> [What is required]:
Whenever the word "rollValue" shows up in a line of the data, copy that line.

> [Information provided]:

○ ○ ○ ○ ○ ○ ○

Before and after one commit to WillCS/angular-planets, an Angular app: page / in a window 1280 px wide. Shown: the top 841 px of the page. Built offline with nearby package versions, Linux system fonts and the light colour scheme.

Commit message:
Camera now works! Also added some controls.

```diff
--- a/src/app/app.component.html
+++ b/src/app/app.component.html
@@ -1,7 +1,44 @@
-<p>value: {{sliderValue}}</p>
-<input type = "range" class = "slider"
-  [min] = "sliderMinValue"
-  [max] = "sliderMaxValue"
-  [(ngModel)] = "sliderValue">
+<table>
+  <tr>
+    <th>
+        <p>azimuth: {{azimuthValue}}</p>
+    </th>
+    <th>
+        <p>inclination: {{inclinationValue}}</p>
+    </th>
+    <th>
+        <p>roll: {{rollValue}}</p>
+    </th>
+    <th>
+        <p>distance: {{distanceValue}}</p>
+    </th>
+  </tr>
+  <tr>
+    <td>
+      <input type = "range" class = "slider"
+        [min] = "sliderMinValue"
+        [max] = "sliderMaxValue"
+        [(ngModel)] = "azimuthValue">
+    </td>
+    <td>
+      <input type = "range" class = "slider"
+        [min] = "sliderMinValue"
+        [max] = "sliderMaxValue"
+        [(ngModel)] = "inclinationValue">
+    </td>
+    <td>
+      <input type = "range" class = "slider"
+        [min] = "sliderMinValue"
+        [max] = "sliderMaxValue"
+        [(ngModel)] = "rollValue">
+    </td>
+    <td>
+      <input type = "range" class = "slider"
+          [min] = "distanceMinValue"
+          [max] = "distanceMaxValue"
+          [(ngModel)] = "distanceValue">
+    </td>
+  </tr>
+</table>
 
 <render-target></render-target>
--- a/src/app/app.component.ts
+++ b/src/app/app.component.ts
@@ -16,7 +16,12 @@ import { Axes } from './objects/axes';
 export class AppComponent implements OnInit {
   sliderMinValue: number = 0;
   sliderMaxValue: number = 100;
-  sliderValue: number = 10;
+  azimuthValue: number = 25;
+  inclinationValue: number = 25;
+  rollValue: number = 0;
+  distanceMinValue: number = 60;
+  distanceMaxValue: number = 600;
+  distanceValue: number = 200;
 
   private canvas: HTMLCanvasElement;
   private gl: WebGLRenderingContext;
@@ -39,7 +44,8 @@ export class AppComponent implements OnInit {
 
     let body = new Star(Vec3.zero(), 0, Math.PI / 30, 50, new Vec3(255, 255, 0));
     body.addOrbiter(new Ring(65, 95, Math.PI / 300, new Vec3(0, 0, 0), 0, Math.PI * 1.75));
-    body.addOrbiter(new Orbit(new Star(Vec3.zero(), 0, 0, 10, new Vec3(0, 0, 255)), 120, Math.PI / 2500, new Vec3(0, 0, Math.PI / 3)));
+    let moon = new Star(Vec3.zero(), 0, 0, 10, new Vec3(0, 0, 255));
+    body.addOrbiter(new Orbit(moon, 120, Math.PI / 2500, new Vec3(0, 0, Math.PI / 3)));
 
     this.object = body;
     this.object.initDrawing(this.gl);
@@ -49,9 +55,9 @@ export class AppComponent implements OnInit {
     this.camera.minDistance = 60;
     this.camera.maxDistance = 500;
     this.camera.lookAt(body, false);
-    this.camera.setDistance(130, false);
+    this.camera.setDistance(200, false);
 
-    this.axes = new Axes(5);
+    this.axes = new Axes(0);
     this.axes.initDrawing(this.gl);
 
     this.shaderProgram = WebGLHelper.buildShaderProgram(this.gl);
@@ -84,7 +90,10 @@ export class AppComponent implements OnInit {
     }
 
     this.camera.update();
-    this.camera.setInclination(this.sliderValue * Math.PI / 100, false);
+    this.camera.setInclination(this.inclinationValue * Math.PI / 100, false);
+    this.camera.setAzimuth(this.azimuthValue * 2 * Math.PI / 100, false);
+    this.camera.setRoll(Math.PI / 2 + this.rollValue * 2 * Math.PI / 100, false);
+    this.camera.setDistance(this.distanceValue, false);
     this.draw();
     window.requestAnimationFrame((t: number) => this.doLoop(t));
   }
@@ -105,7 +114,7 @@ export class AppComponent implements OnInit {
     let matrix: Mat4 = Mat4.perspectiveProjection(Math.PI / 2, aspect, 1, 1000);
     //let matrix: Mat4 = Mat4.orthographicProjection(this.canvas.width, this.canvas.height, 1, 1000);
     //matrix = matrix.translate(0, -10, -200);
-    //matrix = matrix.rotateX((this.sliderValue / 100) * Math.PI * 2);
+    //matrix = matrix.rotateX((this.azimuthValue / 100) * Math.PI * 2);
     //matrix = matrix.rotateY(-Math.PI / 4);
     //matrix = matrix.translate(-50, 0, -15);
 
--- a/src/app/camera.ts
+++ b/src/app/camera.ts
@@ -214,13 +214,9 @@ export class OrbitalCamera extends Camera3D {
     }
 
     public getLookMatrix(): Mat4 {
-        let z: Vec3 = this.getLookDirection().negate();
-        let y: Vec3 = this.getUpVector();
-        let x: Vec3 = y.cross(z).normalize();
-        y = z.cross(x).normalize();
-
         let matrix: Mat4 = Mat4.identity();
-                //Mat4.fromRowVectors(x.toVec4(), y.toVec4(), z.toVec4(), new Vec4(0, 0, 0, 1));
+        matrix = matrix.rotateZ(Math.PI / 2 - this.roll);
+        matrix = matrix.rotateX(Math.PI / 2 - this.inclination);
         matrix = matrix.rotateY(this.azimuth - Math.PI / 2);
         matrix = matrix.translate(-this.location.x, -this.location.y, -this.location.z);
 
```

○ ○ ○ ○ ○ ○ ○

> [Written answer]:
+        <p>roll: {{rollValue}}</p>
+        [(ngModel)] = "rollValue">
+  rollValue: number = 0;
+    this.camera.setRoll(Math.PI / 2 + this.rollValue * 2 * Math.PI / 100, false);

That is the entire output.